  8. ReD

    ReD Hall of Famer

    Mar 27, 2013
    Little point in having an A5 manual with 8 point script - at least with pdf you can print out at sizes that are readable
    • Like Like x 1
  9. pdh

    pdh Legend

    Jan 2, 2011
    viewfinders? screens? who needs 'em ... the cameras i use mostly at the moment are P'n'G (point and guess) ...
    • Like Like x 6
  10. Warren T.

    Warren T. Regular

    Apr 8, 2011
    San Francisco
    Lumix got it right with their LF1, that's why I bought one :).
    • Like Like x 2
  11. Archiver

    Archiver Top Veteran

    Jul 11, 2010
    Melbourne, Australia
    I look forward to the day when I can download a new camera via the internet!
    • Like Like x 2
  12. trisberg

    trisberg Veteran

    Jul 5, 2011
    New Hampshire
    • Like Like x 1
  13. Luckypenguin

    Luckypenguin Hall of Famer

    Dec 24, 2010
    Brisbane, Australia
    Taking interchangeable lens cameras from being the hybrid digital/analogue descendants of the film era and making them into true digital cameras and then refining them to where they are now has been the most significant technical advance that I have witnessed since I bought my first camera about 15 years ago.
    • Like Like x 1
  14. rbelyell

    rbelyell All-Pro

    May 14, 2013
    NY Mtns
    i agree with you jock, a camera without a vf aint a camera. and the cost of some of the add ons are absurd, see leicas new $400 model.

    however, i will say--and i know im in the minority on this--i like the add on articulating vfs better than integrated ones (except the hybrid x100). first, its stealthy. putting it in waistlevel mode and looking down on the ground makes the photographer even more innocuous. ive taken photos in crowded environments unobserved like this i never could have if i needed to point the cam at the subject. second, in bright light i find it much easier to see when looking down via waist level vs into the light at eye level. as an aside, and not to boost sony as im not a fan of theirs, but the add on vf to the rx1 is the best evf ive ever used. an honest pleasure that i look forward to.
    • Like Like x 1
  15. NickLarsson

    NickLarsson Veteran

    Jun 24, 2013
    Paris, France
    Actually I'm happy the GR doesn't have an integrated viewfinder :
    - it makes the camera cheaper (see X100s)
    - and it makes it smaller (see X100s)
    • Like Like x 2
  16. demiro

    demiro Serious Compacts For Life

    Dec 15, 2011
    I think we need to be a bit more accepting of the fact that one size does not fit all, and understand that camera manufacturers are doing their best to maximize sales and profits (as they should) despite a customer base with a variety of wants and needs. It's just not realistic to think that every camera will meet your personal requirements.
    • Like Like x 4
  17. I've seen the viewfinder/screen debate many times and find myself on both sides.

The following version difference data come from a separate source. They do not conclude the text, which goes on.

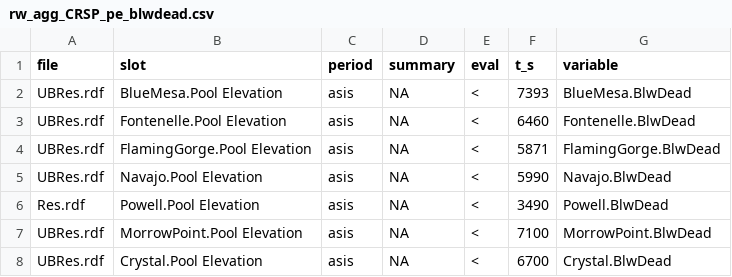
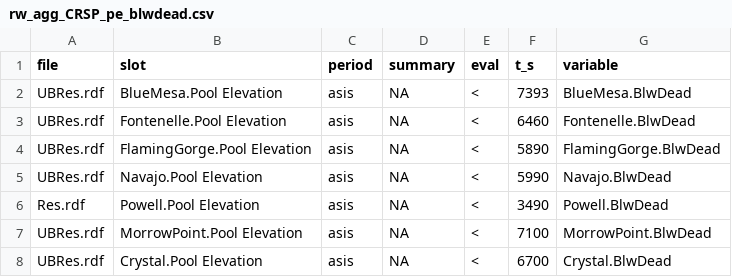
Before and after one commit to usbr/RW-RDF-Process-Plot, a CSV file: rw_agg/rw_agg_CRSP_pe_blwdead.csv, drawn as a sheet.

```diff
--- a/rw_agg/rw_agg_CRSP_pe_blwdead.csv
+++ b/rw_agg/rw_agg_CRSP_pe_blwdead.csv
@@ -3,3 +3,3 @@ UBRes.rdf,BlueMesa.Pool Elevation,asis,NA,<,7393,BlueMesa.BlwDead
 UBRes.rdf,Fontenelle.Pool Elevation,asis,NA,<,6460,Fontenelle.BlwDead
-UBRes.rdf,FlamingGorge.Pool Elevation,asis,NA,<,5871,FlamingGorge.BlwDead
+UBRes.rdf,FlamingGorge.Pool Elevation,asis,NA,<,5890,FlamingGorge.BlwDead
 UBRes.rdf,Navajo.Pool Elevation,asis,NA,<,5990,Navajo.BlwDead
```
Also changed, not shown: 3 other files.
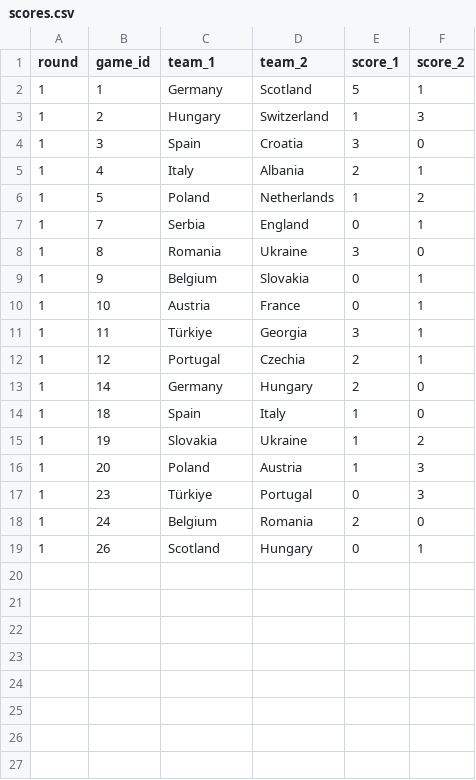
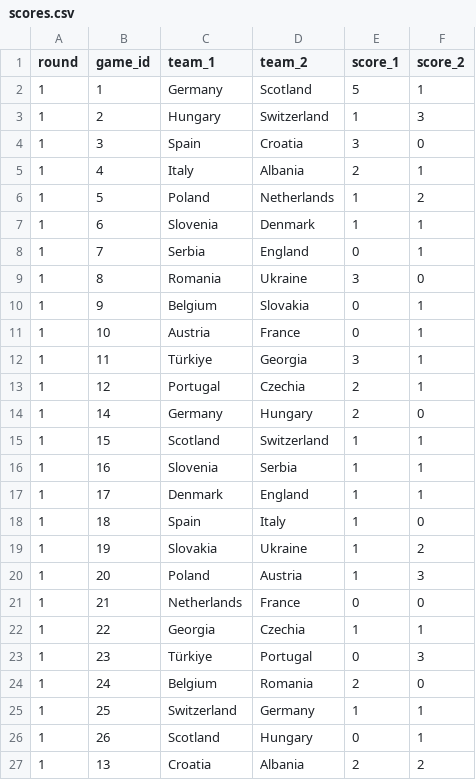
Before and after one commit to timothy-hister/Euro_2024, a CSV file: results/scores.csv, drawn as a sheet.

Commit message:
Updating scores

```diff
--- a/results/scores.csv
+++ b/results/scores.csv
@@ -6,2 +6,3 @@ round;game_id;team_1;team_2;score_1;score_2
 1;5;Poland;Netherlands;1;2
+1;6;Slovenia;Denmark;1;1
 1;7;Serbia;England;0;1
@@ -13,2 +14,5 @@ round;game_id;team_1;team_2;score_1;score_2
 1;14;Germany;Hungary;2;0
+1;15;Scotland;Switzerland;1;1
+1;16;Slovenia;Serbia;1;1
+1;17;Denmark;England;1;1
 1;18;Spain;Italy;1;0
@@ -16,4 +20,8 @@ round;game_id;team_1;team_2;score_1;score_2
 1;20;Poland;Austria;1;3
+1;21;Netherlands;France;0;0
+1;22;Georgia;Czechia;1;1
 1;23;Türkiye;Portugal;0;3
 1;24;Belgium;Romania;2;0
+1;25;Switzerland;Germany;1;1
 1;26;Scotland;Hungary;0;1
+1;13;Croatia;Albania;2;2
```
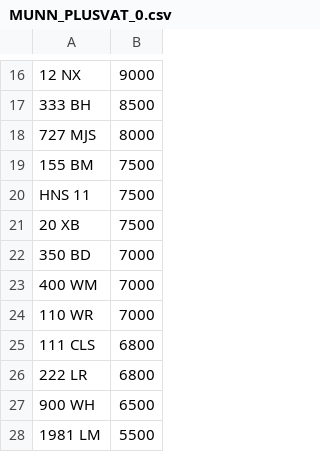
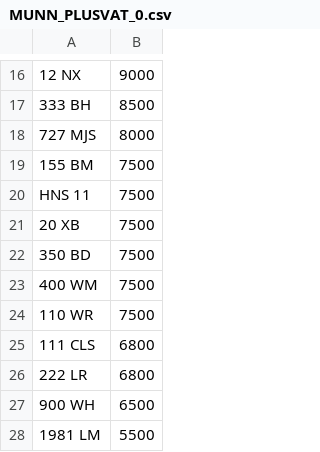
Before and after one commit to martinsumner/simplyreg, a CSV file: csv/MUNN_PLUSVAT_0.csv, drawn as a sheet; only a part is shown, gaps mark what is left out.

```diff
--- a/csv/MUNN_PLUSVAT_0.csv
+++ b/csv/MUNN_PLUSVAT_0.csv
@@ -21,5 +21,5 @@ HNS 11,7500
 20 XB,7500
-350 BD,7000
-400 WM,7000
-110 WR,7000
+350 BD,7500
+400 WM,7500
+110 WR,7500
 111 CLS,6800
```
Also changed, not shown: csv/MUNN_NOVAT_0.csv, csv/NE_NOVAT_380.CSV, 2 other files.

    My first and second NEX both had no viewfinder, and I got along just fine. I can't imagine a camera without one and being limited to just a viewfinder.
    • Like Like x 1
  18. Jock Elliott

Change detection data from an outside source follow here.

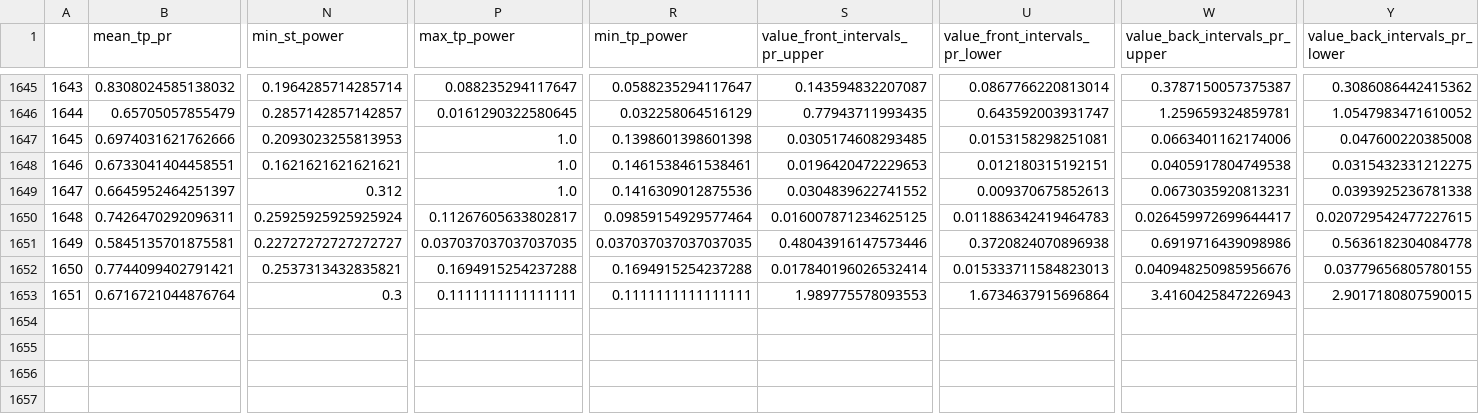
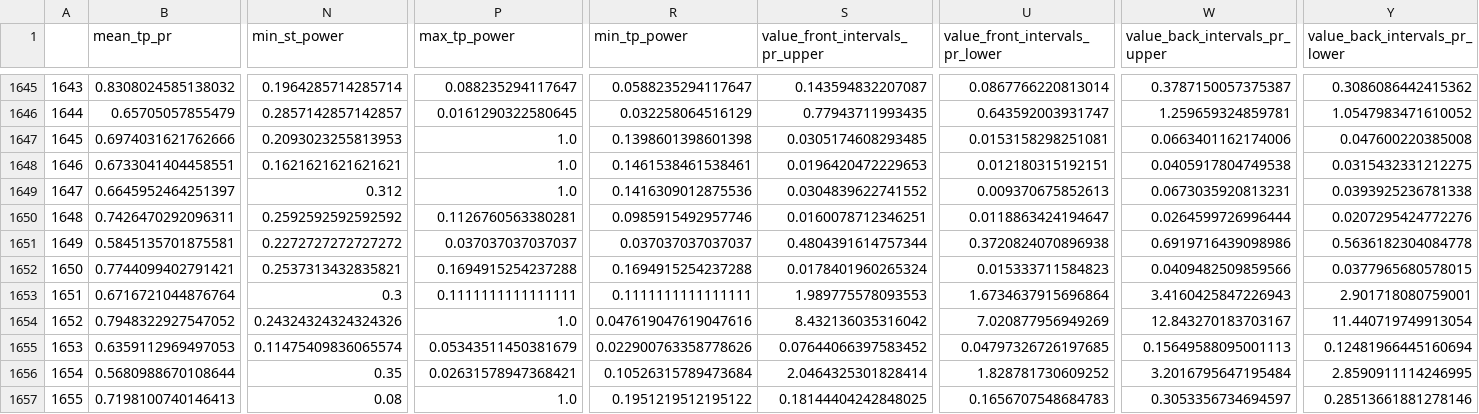
Before and after one commit to Mehrshad-Sorena/ShadBot, a CSV file: src/indicators/MACD/GeneticLearning_DB/elites/primary/sell/XAUUSD_i_LearningResults.csv, drawn as a sheet; only a part is shown, gaps mark what is left out; rows hold the shown columns only; the diff covers the shown part only; the diff names each change by its address in the sheet, - before the commit and + after, or states it on an @@ line.

```diff
--- a/src/indicators/MACD/GeneticLearning_DB/elites/primary/sell/XAUUSD_i_LearningResults.csv
+++ b/src/indicators/MACD/GeneticLearning_DB/elites/primary/sell/XAUUSD_i_LearningResults.csv
-N1650 (min_st_power): 0.25925925925925924
+N1650 (min_st_power): 0.2592592592592592
-P1650 (max_tp_power): 0.11267605633802817
+P1650 (max_tp_power): 0.1126760563380281
-R1650 (min_tp_power): 0.09859154929577464
+R1650 (min_tp_power): 0.0985915492957746
-S1650 (value_front_intervals_pr_upper): 0.016007871234625125
+S1650 (value_front_intervals_pr_upper): 0.0160078712346251
-U1650 (value_front_intervals_pr_lower): 0.011886342419464783
+U1650 (value_front_intervals_pr_lower): 0.0118863424194647
-W1650 (value_back_intervals_pr_upper): 0.026459972699644417
+W1650 (value_back_intervals_pr_upper): 0.0264599726996444
-Y1650 (value_back_intervals_pr_lower): 0.020729542477227615
+Y1650 (value_back_intervals_pr_lower): 0.0207295424772276
-N1651 (min_st_power): 0.22727272727272727
+N1651 (min_st_power): 0.2272727272727272
-P1651 (max_tp_power): 0.037037037037037035
+P1651 (max_tp_power): 0.037037037037037
-R1651 (min_tp_power): 0.037037037037037035
+R1651 (min_tp_power): 0.037037037037037
-S1651 (value_front_intervals_pr_upper): 0.48043916147573446
+S1651 (value_front_intervals_pr_upper): 0.4804391614757344
-S1652 (value_front_intervals_pr_upper): 0.017840196026532414
+S1652 (value_front_intervals_pr_upper): 0.0178401960265324
-U1652 (value_front_intervals_pr_lower): 0.015333711584823013
+U1652 (value_front_intervals_pr_lower): 0.015333711584823
-W1652 (value_back_intervals_pr_upper): 0.040948250985956676
+W1652 (value_back_intervals_pr_upper): 0.0409482509859566
-Y1652 (value_back_intervals_pr_lower): 0.03779656805780155
+Y1652 (value_back_intervals_pr_lower): 0.0377965680578015
-Y1653 (value_back_intervals_pr_lower): 2.9017180807590015
+Y1653 (value_back_intervals_pr_lower): 2.901718080759001
+row 1654: 1652 | 0.7948322927547052 | 0.24324324324324326 | 1.0 | 0.047619047619047616 | 8.432136035316042 | 7.020877956949269 | 12.843270183703167 | 11.440719749913054
+row 1655: 1653 | 0.6359112969497053 | 0.11475409836065574 | 0.05343511450381679 | 0.022900763358778626 | 0.07644066397583452 | 0.04797326726197685 | 0.15649588095001113 | 0.12481966445160694
+row 1656: 1654 | 0.5680988670108644 | 0.35 | 0.02631578947368421 | 0.10526315789473684 | 2.0464325301828414 | 1.828781730609252 | 3.2016795647195484 | 2.8590911114246995
+row 1657: 1655 | 0.7198100740146413 | 0.08 | 1.0 | 0.1951219512195122 | 0.18144404242848025 | 0.1656707548684783 | 0.3053356734694597 | 0.28513661881278146
```
Also changed, not shown: 10 edited cells elsewhere in this file, src/indicators/MACD/GeneticLearning_DB/elites/primary/sell/XAUUSD_i_ChromosomeResults.csv, src/indicators/MACD/GeneticLearning_DB/society/primary/sell/XAUUSD_i.csv.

    Jock Elliott All-Pro

    Jan 3, 2012
    Troy, NY
    I think there is an inexpensive solution. Years ago, many inexpensive film cameras and collapsible film cameras had pop-up wireframe viewfinders that would work perfectly well in all kinds of weather. They didn't provide 100% accurate framing, but I think they would be better than fighting reflections on a rear screen in bright sunlight.

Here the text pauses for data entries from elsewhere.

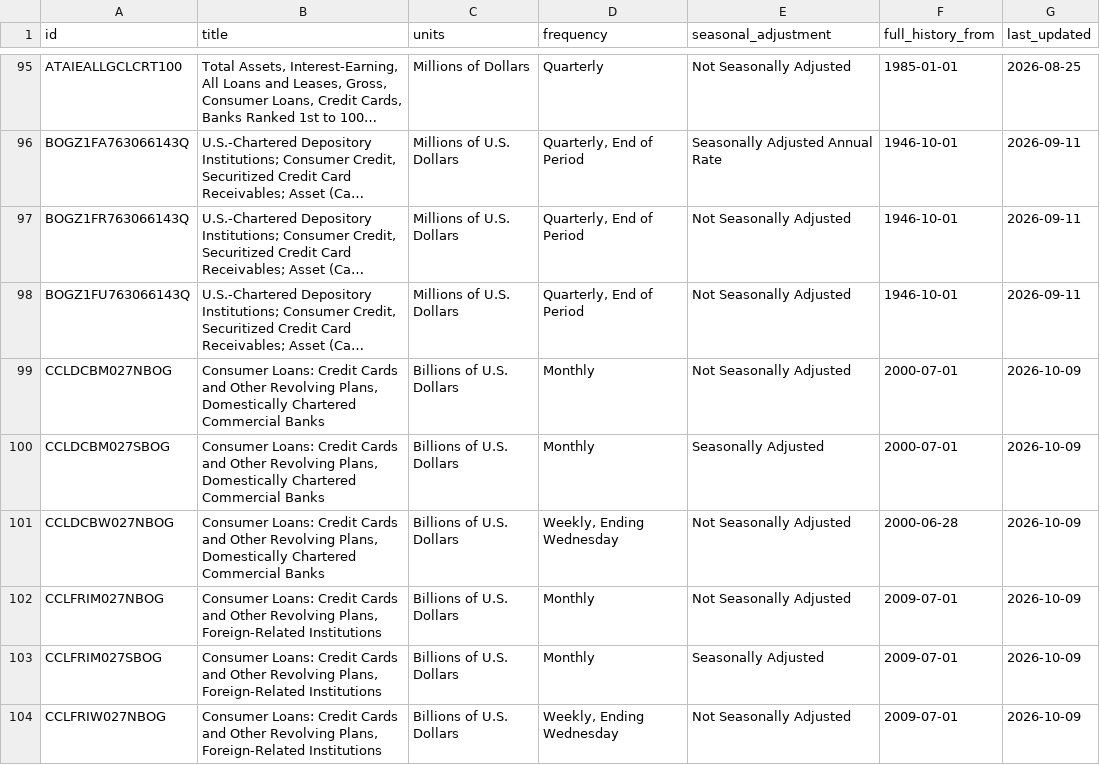
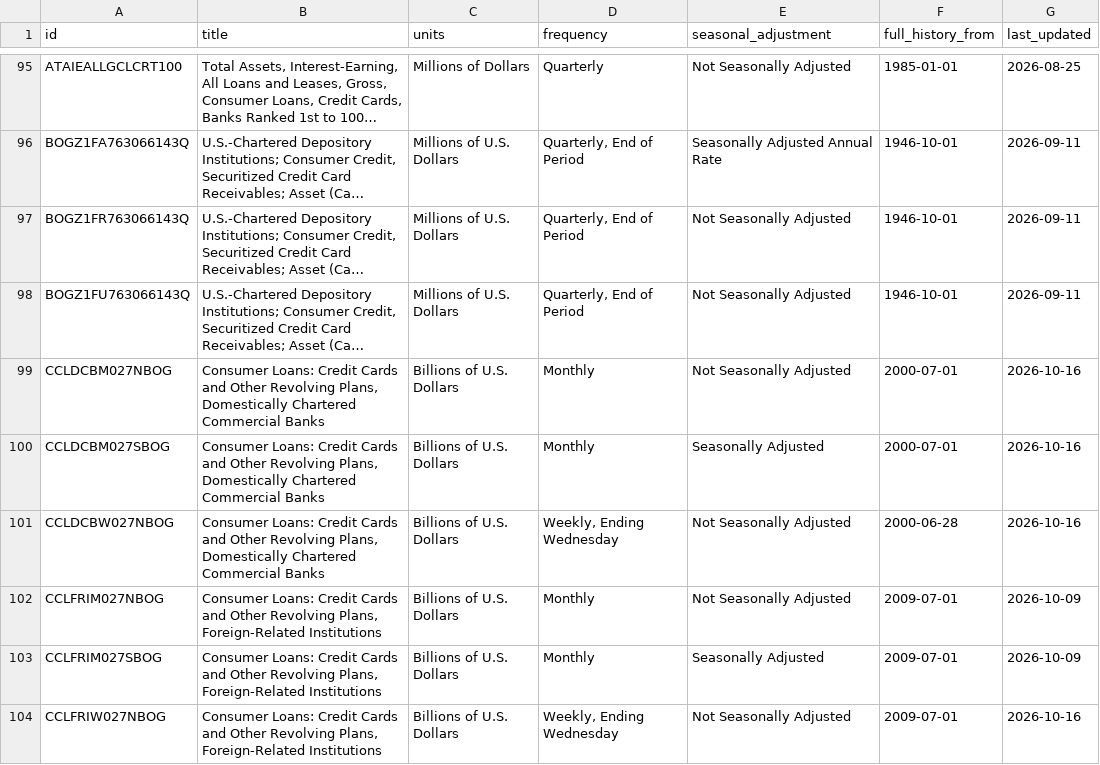
Before and after one commit to FinzData/macro-data, a CSV file: consumer-credit/series.csv, drawn as a sheet; only a part is shown, gaps mark what is left out; long unchanged cells end in …; the diff covers the shown part only; the diff names each change by its address in the sheet, - before the commit and + after, or states it on an @@ line.

```diff
--- a/consumer-credit/series.csv
+++ b/consumer-credit/series.csv
-G99:G101 (last_updated): 2026-10-09
+G99:G101 (last_updated): 2026-10-16
-G104 (last_updated): 2026-10-09
+G104 (last_updated): 2026-10-16
```
Also changed, not shown: 17 edited cells elsewhere in this file, commodities/long.csv, commodities/series.csv, 1 other file.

    Cheers, Jock
  19. pictor

    pictor All-Pro

    Jul 14, 2010
    I don't mind optional EVFs, because I like the idea of modular cameras. That's absolutely no problem for me. However, I really dislike incompatibilities even within the product range of a single manufacturer. Although I can accept that manufacturers want to earn money with the gear I am buying (and they really need to do that!) I dislike the obscenely high prices of some very important optional parts of some manufacturers.
    • Like Like x 3
  20. Crsnydertx

    Crsnydertx Top Veteran Subscribing Member

    Jan 21, 2011
    Houston, TX
    Yes. It replaced the more capable LX7 as my beach camera. Gotta see where I'm aiming....no can do with the LCD, any LCD.
    • Like Like x 1